> _Exercise_:
Would you filter the listing below so that only lines with the word "emphasis" remain?

> _Task inputs_:

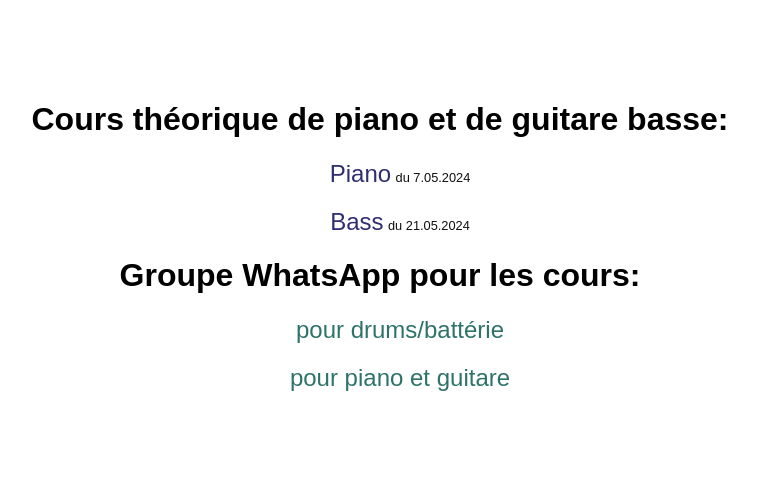
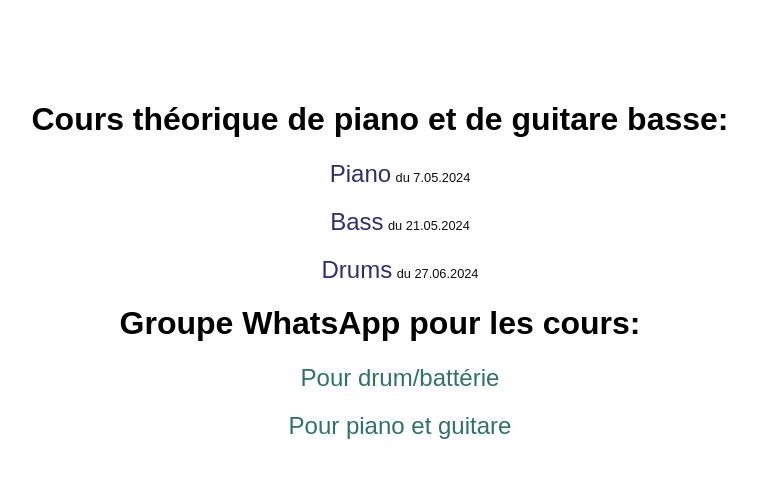
Before and after one commit to Freeddy-Djiotsop/fygl, a plain HTML site: page index.html in a window 1280 px wide. Shown: the whole page, without its empty margins (260-1017 px from the left). Drawn offline with Linux system fonts and the light colour scheme.

Commit message:
added drum's lesson

```diff
--- a/index.html
+++ b/index.html
@@ -19,6 +19,10 @@
             <a href="pdfs/cours_guitare_basse.pdf" target="_blank">Bass</a>
             <span class="update-date">du 21.05.2024</span>
           </li>
+          <li>
+            <a href="pdfs/Leçon 1.pdf" target="_blank">Drums</a>
+            <span class="update-date">du 27.06.2024</span>
+          </li>
         </ul>
       </div>
       <h1>Groupe WhatsApp pour les cours:</h1>
@@ -28,14 +32,14 @@
             <a
               href="https://chat.whatsapp.com/LWSylDAwoDh19AnRC5tCi5"
               target="_blank"
-              >pour drums/battérie</a
+              >Pour drum/battérie</a
             >
           </li>
           <li>
             <a
               href="https://chat.whatsapp.com/CttiiL91LdaGKpGpVvfN8H"
               target="_blank"
-              >pour piano et guitare</a
+              >Pour piano et guitare</a
             >
           </li>
         </ul>
```
Also changed, not shown: 1 other file.
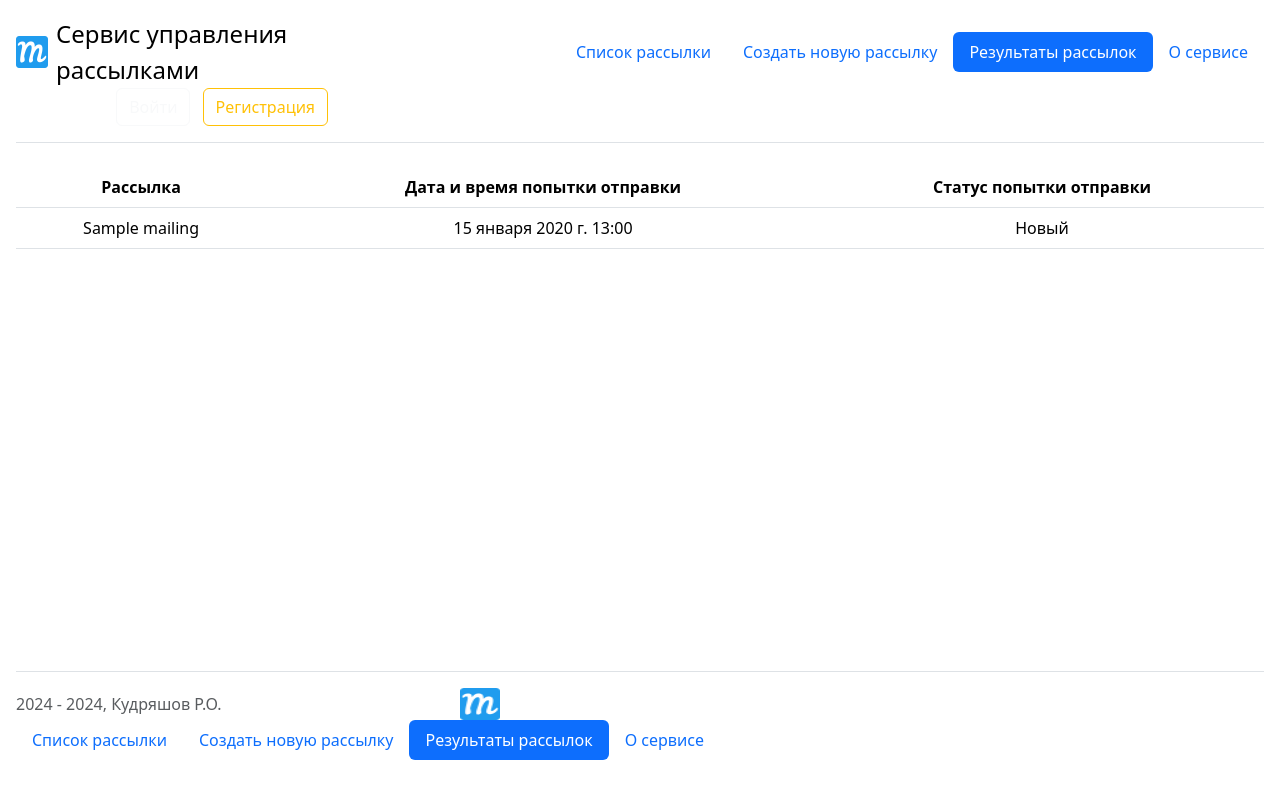
After one commit to KudryashovR/mailing_service, a Django app: page /attempts/ in a window 1280 px wide. The commit adds this page. Run offline with Django 5.2, Linux system fonts and the light colour scheme; tables that the repository leaves empty hold one stand-in row (values such as "Sample post").

Commit message:
ADD: AttemptsListView

```diff
--- a/main/templates/main/include/inc_footer.html
+++ b/main/templates/main/include/inc_footer.html
@@ -2,7 +2,7 @@
 <footer class="footer mt-auto d-flex flex-wrap justify-content-between align-items-center py-3 my-4 border-top mx-3">
     <p class="col-md-2 mb-0 text-body-secondary">2024 - {% now "Y" %}, Кудряшов Р.О.</p>
     <a href="/"
-       class="col-md-6 d-flex align-items-center justify-content-center mb-3 mb-md-0 me-md-auto link body-emphasis text-decoration-none">
+       class="col-md-5 d-flex align-items-center justify-content-center mb-3 mb-md-0 me-md-auto link body-emphasis text-decoration-none">
         <img class="bi me-2" width="40" height="32" src="{% static 'main/favicons/favicon-32x32.png' %}"/>
     </a>
     {% include 'main/include/inc_menu.html' %}
--- a/main/templates/main/include/inc_menu.html
+++ b/main/templates/main/include/inc_menu.html
@@ -9,6 +9,10 @@
             новую рассылку</a>
     </li>
     <li class="nav-item">
+        <a href="{% url 'main:attempts' %}" class="nav-link {% if current_url_name == 'attempts' %}active{% endif %}" aria-current="page">Результаты
+            рассылок</a>
+    </li>
+    <li class="nav-item">
         <a href="#" class="nav-link {% if current_url_name == '#' %}active{% endif %}">О сервисе</a>
     </li>
 </ul>
--- /dev/null
+++ b/main/templates/main/mailing_attempt_list.html
@@ -0,0 +1,17 @@
+{% extends 'main/base.html' %}
+{% block content %}
+<table class="table table-hover">
+    <tr>
+        <th class="text-center">Рассылка</th>
+        <th class="text-center">Дата и время попытки отправки</th>
+        <th class="text-center">Статус попытки отправки</th>
+    </tr>
+    {% for mailing in mailings_attempts %}
+    <tr>
+        <td class="text-center">{{ mailing.mailing }}</td>
+        <td class="text-center">{{ mailing.time }}</td>
+        <td class="text-center">{{ mailing.status }}</td>
+    </tr>
+    {% endfor %}
+</table>
+{% endblock %}
--- a/main/urls.py
+++ b/main/urls.py
@@ -1,7 +1,8 @@
 from django.urls import path
 
 from main.apps import MainConfig
-from main.views import MailingListView, MailingDetailView, MailingCreateView, MailingUpdateView, MailingDeleteView
+from main.views import MailingListView, MailingDetailView, MailingCreateView, MailingUpdateView, MailingDeleteView, \
+    MailingAttemptListView
 
 app_name = MainConfig.name
 
@@ -12,4 +13,5 @@ urlpatterns = [
     path('mailings/new/', MailingCreateView.as_view(), name='mailing_create'),
     path('mailings/<int:pk>/edit/', MailingUpdateView.as_view(), name='mailing_edit'),
     path('mailings/<int:pk>/delete/', MailingDeleteView.as_view(), name='mailing_delete'),
+    path('attempts/', MailingAttemptListView.as_view(), name='attempts'),
 ]
--- a/main/views.py
+++ b/main/views.py
@@ -1,6 +1,6 @@
 from django.urls import reverse_lazy
 from django.views.generic import ListView, DetailView, CreateView, UpdateView, DeleteView
-from .models import Mailing
+from .models import Mailing, MailingAttempt
 from .forms import MailingForm
 
 
@@ -57,3 +57,20 @@ class MailingDeleteView(DeleteView):
     model = Mailing
     template_name = 'main/mailing_confirm_delete.html'
     success_url = reverse_lazy('main:home')
+
+
+class MailingAttemptListView(ListView):
+    model = MailingAttempt
+    template_name = 'main/mailing_attempt_list.html'
+    context_object_name = 'mailings_attempts'
+    queryset = MailingAttempt.objects.all().order_by('-time')
+
+    def get_context_data(self, **kwargs):
+        context = super().get_context_data(**kwargs)
+
+        if self.request.resolver_match:
+            context['current_url_name'] = self.request.resolver_match.url_name
+        else:
+            context['current_url_name'] = None
+
+        return context
```
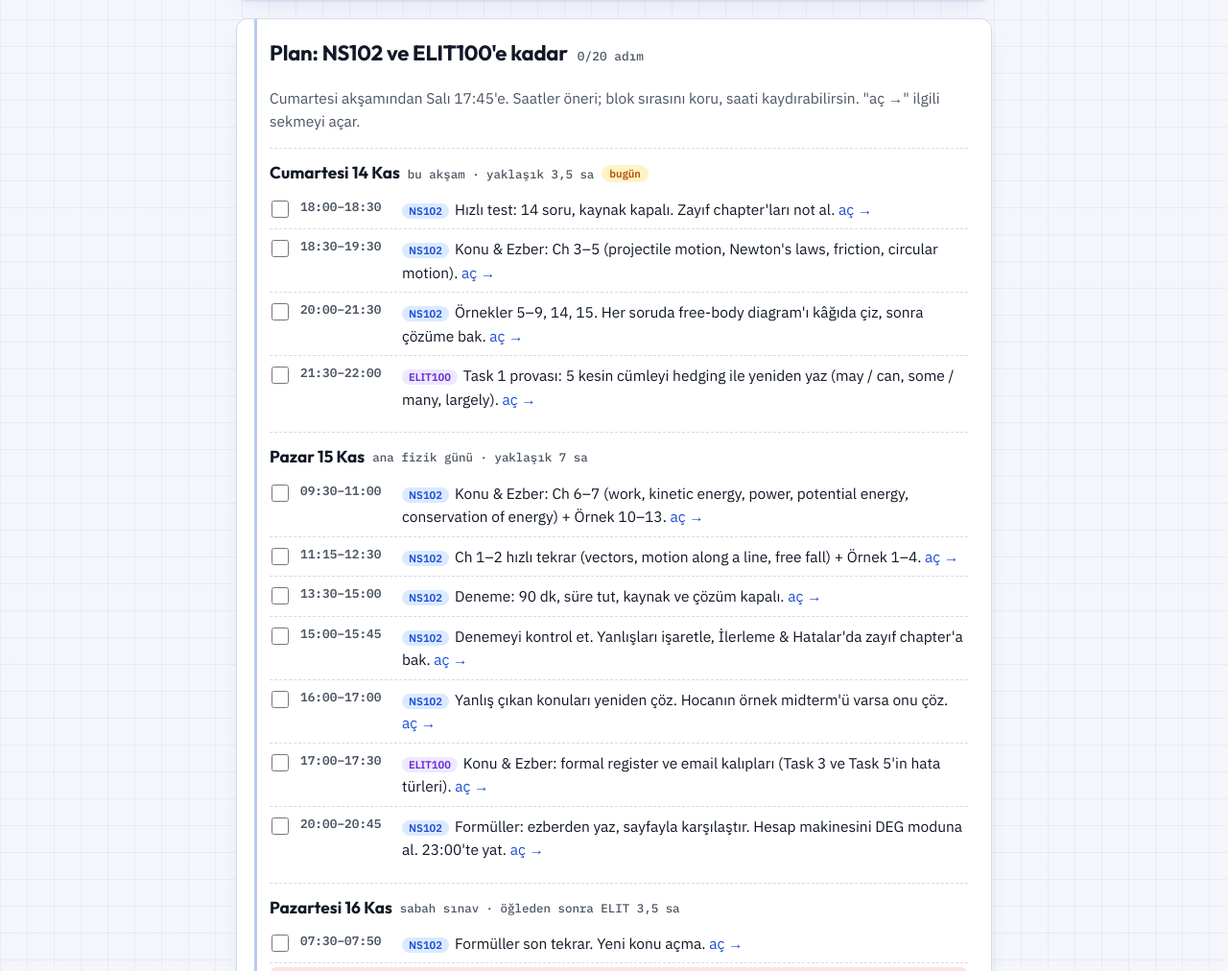
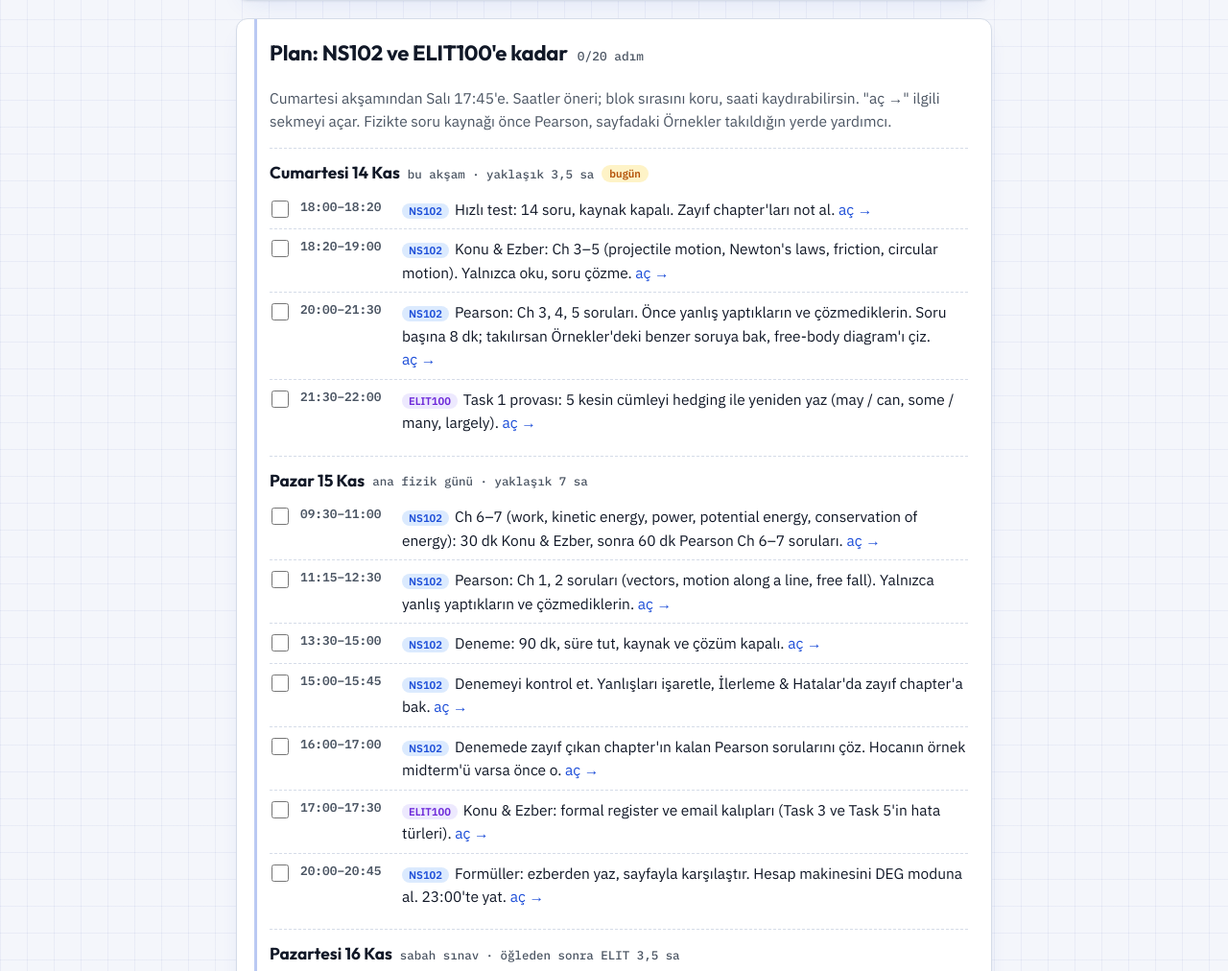
Before and after one commit to HasanKaan28/midterm, a plain HTML site: page index.html in a window 1280 px wide. Shown: the part 680-1692 px from the top of the page at 96% size. Drawn offline with Linux system fonts and the light colour scheme.

Commit message:
Plan: make Pearson problems the main physics practice source

```diff
--- a/index.html
+++ b/index.html
@@ -184,7 +184,7 @@ footer{margin-top:18px;color:var(--ink-2);font-size:.86rem}
       <h2 id="planTitle">Plan: NS102 ve ELIT100'e kadar</h2>
       <span class="plan-count" id="planCount" aria-live="polite"></span>
     </div>
-    <p class="muted">Cumartesi akşamından Salı 17:45'e. Saatler öneri; blok sırasını koru, saati kaydırabilirsin. "aç →" ilgili sekmeyi açar.</p>
+    <p class="muted">Cumartesi akşamından Salı 17:45'e. Saatler öneri; blok sırasını koru, saati kaydırabilirsin. "aç →" ilgili sekmeyi açar. Fizikte soru kaynağı önce Pearson, sayfadaki Örnekler takıldığın yerde yardımcı.</p>
     <div id="plan"></div>
   </section>
 
@@ -246,17 +246,17 @@ footer{margin-top:18px;color:var(--ink-2);font-size:.86rem}
   var N = "NS102/calis.html#", E = "ELIT100/calis.html#";
   var PLAN = [
     { date: "2026-11-14", title: "Cumartesi 14 Kas", note: "bu akşam · yaklaşık 3,5 sa", items: [
-      ["c1", "18:00–18:30", "ns", "Hızlı test: 14 soru, kaynak kapalı. Zayıf chapter'ları not al.", N + "qt"],
-      ["c2", "18:30–19:30", "ns", "Konu & Ezber: Ch 3–5 (projectile motion, Newton's laws, friction, circular motion).", N + "konu"],
-      ["c3", "20:00–21:30", "ns", "Örnekler 5–9, 14, 15. Her soruda free-body diagram'ı kâğıda çiz, sonra çözüme bak.", N + "ornek"],
+      ["c1", "18:00–18:20", "ns", "Hızlı test: 14 soru, kaynak kapalı. Zayıf chapter'ları not al.", N + "qt"],
+      ["c2b", "18:20–19:00", "ns", "Konu & Ezber: Ch 3–5 (projectile motion, Newton's laws, friction, circular motion). Yalnızca oku, soru çözme.", N + "konu"],
+      ["c3b", "20:00–21:30", "ns", "Pearson: Ch 3, 4, 5 soruları. Önce yanlış yaptıkların ve çözmediklerin. Soru başına 8 dk; takılırsan Örnekler'deki benzer soruya bak, free-body diagram'ı çiz.", N + "ornek"],
       ["c4", "21:30–22:00", "el", "Task 1 provası: 5 kesin cümleyi hedging ile yeniden yaz (may / can, some / many, largely).", E + "alistirma"]
     ]},
     { date: "2026-11-15", title: "Pazar 15 Kas", note: "ana fizik günü · yaklaşık 7 sa", items: [
-      ["p1", "09:30–11:00", "ns", "Konu & Ezber: Ch 6–7 (work, kinetic energy, power, potential energy, conservation of energy) + Örnek 10–13.", N + "konu"],
-      ["p2", "11:15–12:30", "ns", "Ch 1–2 hızlı tekrar (vectors, motion along a line, free fall) + Örnek 1–4.", N + "ornek"],
+      ["p1b", "09:30–11:00", "ns", "Ch 6–7 (work, kinetic energy, power, potential energy, conservation of energy): 30 dk Konu & Ezber, sonra 60 dk Pearson Ch 6–7 soruları.", N + "konu"],
+      ["p2b", "11:15–12:30", "ns", "Pearson: Ch 1, 2 soruları (vectors, motion along a line, free fall). Yalnızca yanlış yaptıkların ve çözmediklerin.", N + "ornek"],
       ["p3", "13:30–15:00", "ns", "Deneme: 90 dk, süre tut, kaynak ve çözüm kapalı.", N + "deneme"],
       ["p4", "15:00–15:45", "ns", "Denemeyi kontrol et. Yanlışları işaretle, İlerleme & Hatalar'da zayıf chapter'a bak.", N + "ilerleme"],
-      ["p5", "16:00–17:00", "ns", "Yanlış çıkan konuları yeniden çöz. Hocanın örnek midterm'ü varsa onu çöz.", N + "ilerleme"],
+      ["p5b", "16:00–17:00", "ns", "Denemede zayıf çıkan chapter'ın kalan Pearson sorularını çöz. Hocanın örnek midterm'ü varsa önce o.", N + "ilerleme"],
       ["p6", "17:00–17:30", "el", "Konu & Ezber: formal register ve email kalıpları (Task 3 ve Task 5'in hata türleri).", E + "konu"],
       ["p7", "20:00–20:45", "ns", "Formüller: ezberden yaz, sayfayla karşılaştır. Hesap makinesini DEG moduna al. 23:00'te yat.", N + "form"]
     ]},
```
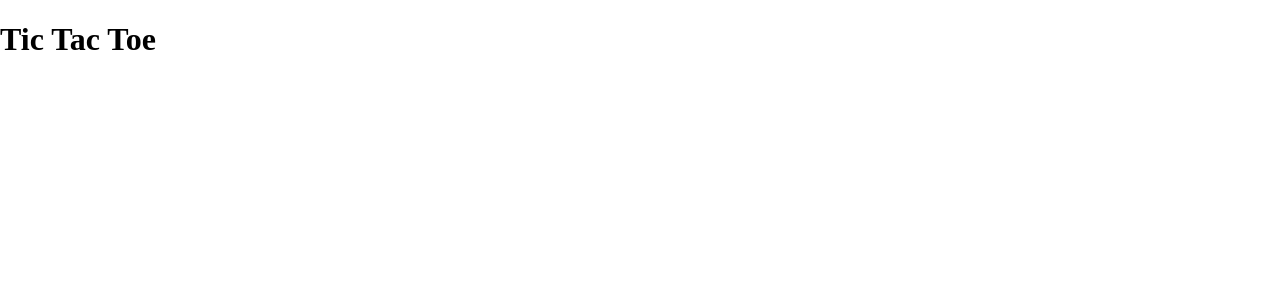
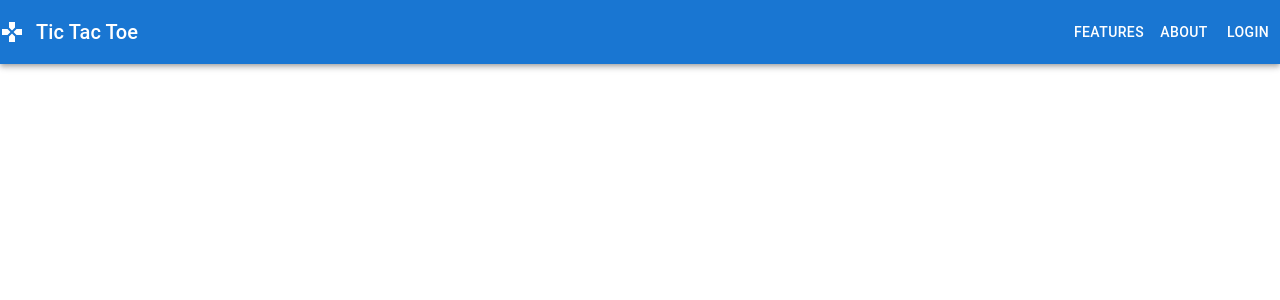
Before and after one commit to Domar95/tic-tac-toe, a React (Create React App) app in the folder client/: page / in a window 1280 px wide. Shown: the top 300 px of the page. Built offline with nearby package versions, Linux system fonts and the light colour scheme.

Commit message:
feat: add navbar

```diff
--- a/client/src/App.tsx
+++ b/client/src/App.tsx
@@ -1,7 +1,9 @@
+import { Navbar } from "./components/common";
+
 function App() {
   return (
-    <div className="App">
-      <h1>Tic Tac Toe</h1>
+    <div>
+      <Navbar />
     </div>
   );
 }
--- /dev/null
+++ b/client/src/components/common/Navbar.tsx
@@ -0,0 +1,70 @@
+import { useState } from "react";
+
+import {
+  AppBar,
+  Toolbar,
+  IconButton,
+  Typography,
+  Button,
+  Box,
+  Menu,
+  MenuList,
+  MenuItem,
+} from "@mui/material";
+import MenuIcon from "@mui/icons-material/Menu";
+import GamesIcon from "@mui/icons-material/Games";
+
+const pages = ["Features", "About", "Login"];
+
+const Navbar = () => {
+  const [anchorNav, setAnchorNav] = useState<null | HTMLElement>(null);
+
+  const openMenu = (event: React.MouseEvent<HTMLButtonElement>) => {
+    setAnchorNav(event.currentTarget);
+  };
+
+  const closeMenu = () => {
+    setAnchorNav(null);
+  };
+
+  return (
+    <AppBar position="static">
+      <Toolbar disableGutters>
+        <IconButton size="large" edge="start" color="inherit">
+          <GamesIcon />
+        </IconButton>
+        <Typography variant="h6" component="div" sx={{ flexGrow: 1 }}>
+          Tic Tac Toe
+        </Typography>
+        <Box sx={{ display: { xs: "none", md: "flex" } }}>
+          {pages.map((page) => (
+            <Button key={page} color="inherit">
+              {page}
+            </Button>
+          ))}
+        </Box>
+        <Box sx={{ display: { xs: "flex", md: "none" } }}>
+          <IconButton size="large" color="inherit" onClick={openMenu}>
+            <MenuIcon />
+          </IconButton>
+          <Menu
+            anchorEl={anchorNav}
+            open={Boolean(anchorNav)}
+            onClose={closeMenu}
+            sx={{ display: { xs: "flex", md: "none" } }}
+          >
+            <MenuList>
+              {pages.map((page) => (
+                <MenuItem key={page} color="inherit">
+                  {page}
+                </MenuItem>
+              ))}
+            </MenuList>
+          </Menu>
+        </Box>
+      </Toolbar>
+    </AppBar>
+  );
+};
+
+export default Navbar;
--- /dev/null
+++ b/client/src/components/common/index.ts
@@ -0,0 +1 @@
+export { default as Navbar } from "./Navbar";
```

> _Response_:
-       class="col-md-6 d-flex align-items-center justify-content-center mb-3 mb-md-0 me-md-auto link body-emphasis text-decoration-none">
+       class="col-md-5 d-flex align-items-center justify-content-center mb-3 mb-md-0 me-md-auto link body-emphasis text-decoration-none">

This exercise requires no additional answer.